Shoutout is all about shouting out others who you feel deserve additional recognition and exposure. Who would you like to shoutout?

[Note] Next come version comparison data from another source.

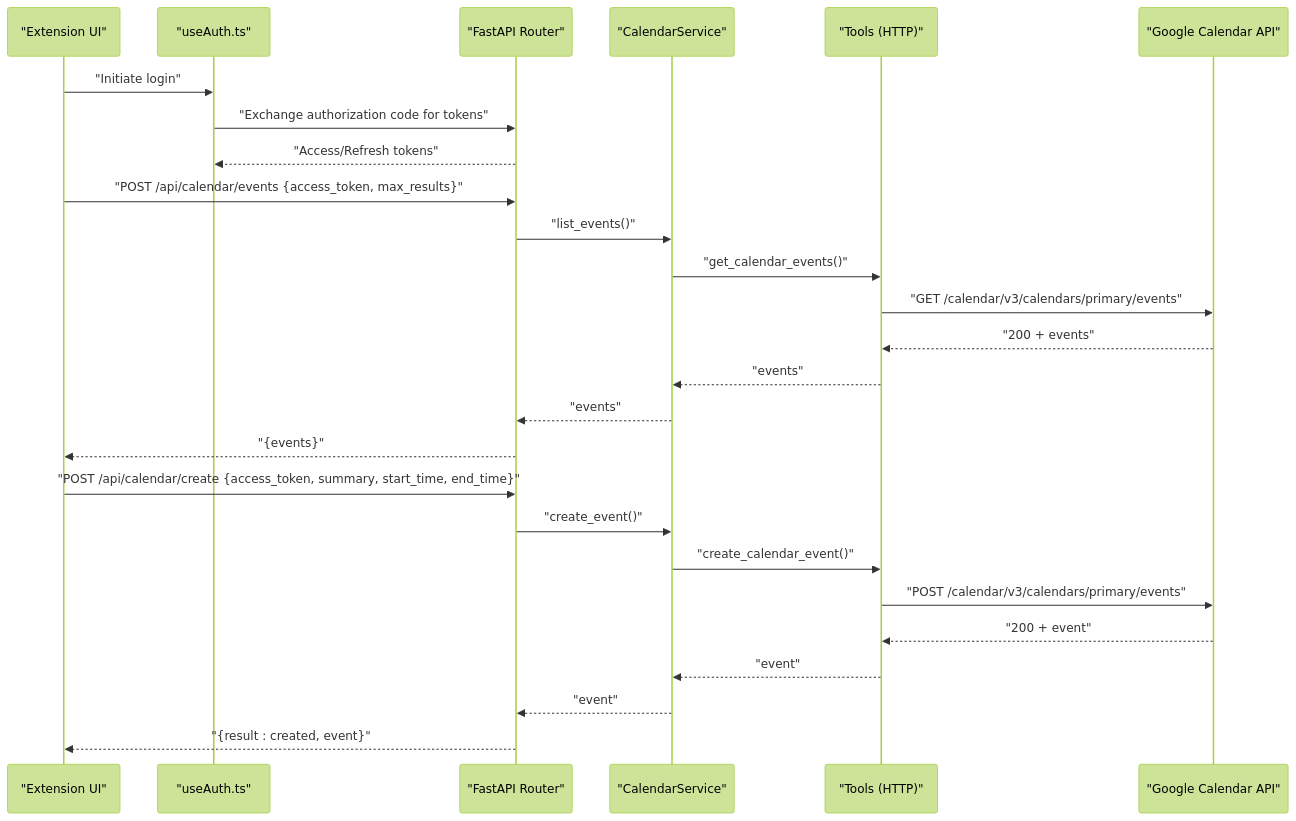
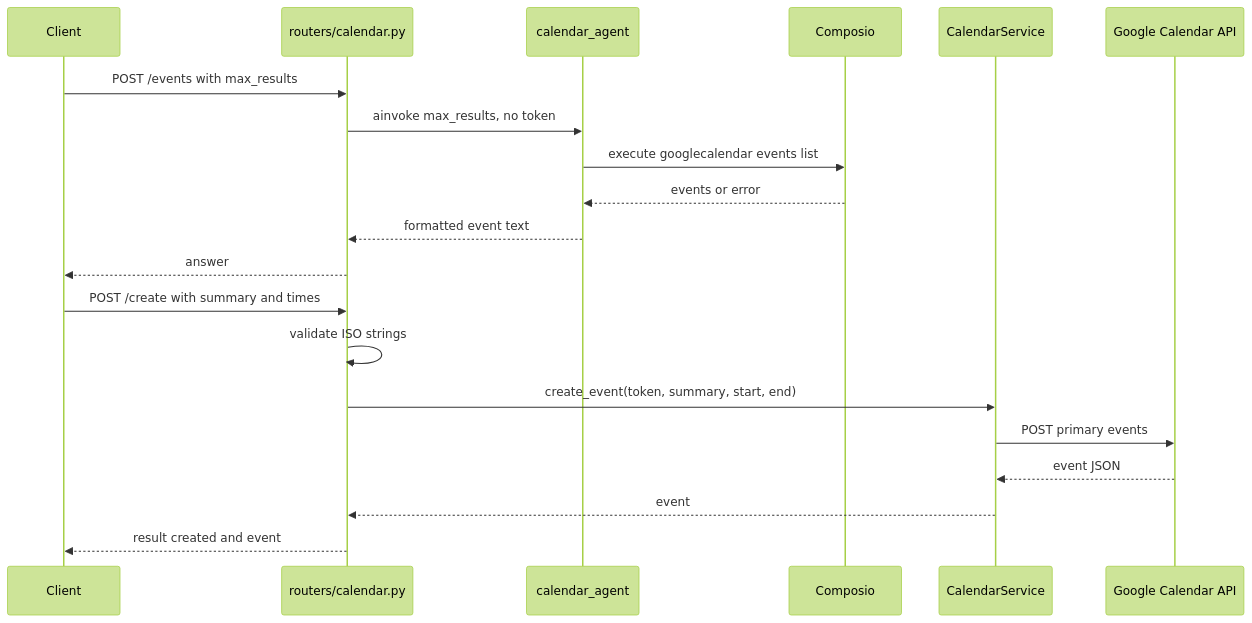
One commit to tashifkhan/tashif.codes changed the second of 6 diagrams in src/data/docs/agentic-browser/Service Integrations/Calendar Integration.md. Above: the diagram before and after it, drawn with Mermaid (forest theme). The commit also changed other lines of this file and 114 other files, not shown here.

````diff
--- a/src/data/docs/agentic-browser/Service Integrations/Calendar Integration.md
+++ b/src/data/docs/agentic-browser/Service Integrations/Calendar Integration.md
@@ -51,28 +68,22 @@
 ```mermaid
 sequenceDiagram
-participant Ext as "Extension UI"
-participant Auth as "useAuth.ts"
-participant BE as "FastAPI Router"
-participant SVC as "CalendarService"
-participant Tool as "Tools (HTTP)"
-participant GCAL as "Google Calendar API"
-Ext->>Auth : "Initiate login"
-Auth->>BE : "Exchange authorization code for tokens"
-BE-->>Auth : "Access/Refresh tokens"
-Ext->>BE : "POST /api/calendar/events {access_token, max_results}"
-BE->>SVC : "list_events()"
-SVC->>Tool : "get_calendar_events()"
-Tool->>GCAL : "GET /calendar/v3/calendars/primary/events"
-GCAL-->>Tool : "200 + events"
-Tool-->>SVC : "events"
-SVC-->>BE : "events"
-BE-->>Ext : "{events}"
-Ext->>BE : "POST /api/calendar/create {access_token, summary, start_time, end_time}"
-BE->>SVC : "create_event()"
-SVC->>Tool : "create_calendar_event()"
-Tool->>GCAL : "POST /calendar/v3/calendars/primary/events"
-GCAL-->>Tool : "200 + event"
-Tool-->>SVC : "event"
-SVC-->>BE : "event"
-BE-->>Ext : "{result : created, event}"
+  participant C as Client
+  participant R as routers/calendar.py
+  participant T as calendar_agent
+  participant X as Composio
+  participant S as CalendarService
+  participant G as Google Calendar API
+  C->>R: POST /events with max_results
+  R->>T: ainvoke max_results, no token
+  T->>X: execute googlecalendar events list
+  X-->>T: events or error
+  T-->>R: formatted event text
+  R-->>C: answer
+  C->>R: POST /create with summary and times
+  R->>R: validate ISO strings
+  R->>S: create_event(token, summary, start, end)
+  S->>G: POST primary events
+  G-->>S: event JSON
+  S-->>R: event
+  R-->>C: result created and event
 ```
````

Besides my parents who have thankfully been supportive in all of this. I also thankfully have an extremely supportive partner named, Mark Hocutt. We have been together for nearly 7 years and in that span of time he has truly uplifted and motivated me to continue to pursue my dreams. He saw me through my time at CSULB. Which was difficult for me personally because the dynamics within the art program weren’t always as understanding or helpful towards my art practice as I wish they had been. So there were many times where I felt I was not doing as well as I could have been. But through it all Mark stood by me and helped me. He was always there to accompany me to art galleries, museums, and shows. If I needed help with installing or deinstalling work in spaces he was there. Constantly transporting art work back and forth. Helping me if I was short on money for art supplies. Telling me he believed in me and knew I could do whatever I wanted to do has been extremely helpful to me. I remember in particular that when I had started going to CSULB I didn’t have money to buy a backpack. The place that Mark had been working at had suffered a fire and so he was out of a job. Despite this Mark spent his last $20 on helping me buy a backpack that I still have. I think just a short story like that can give people insight on the type of support system I have. I’m eternally grateful for all the support I have received from Mark and all the support my family has poured in to my dreams as well.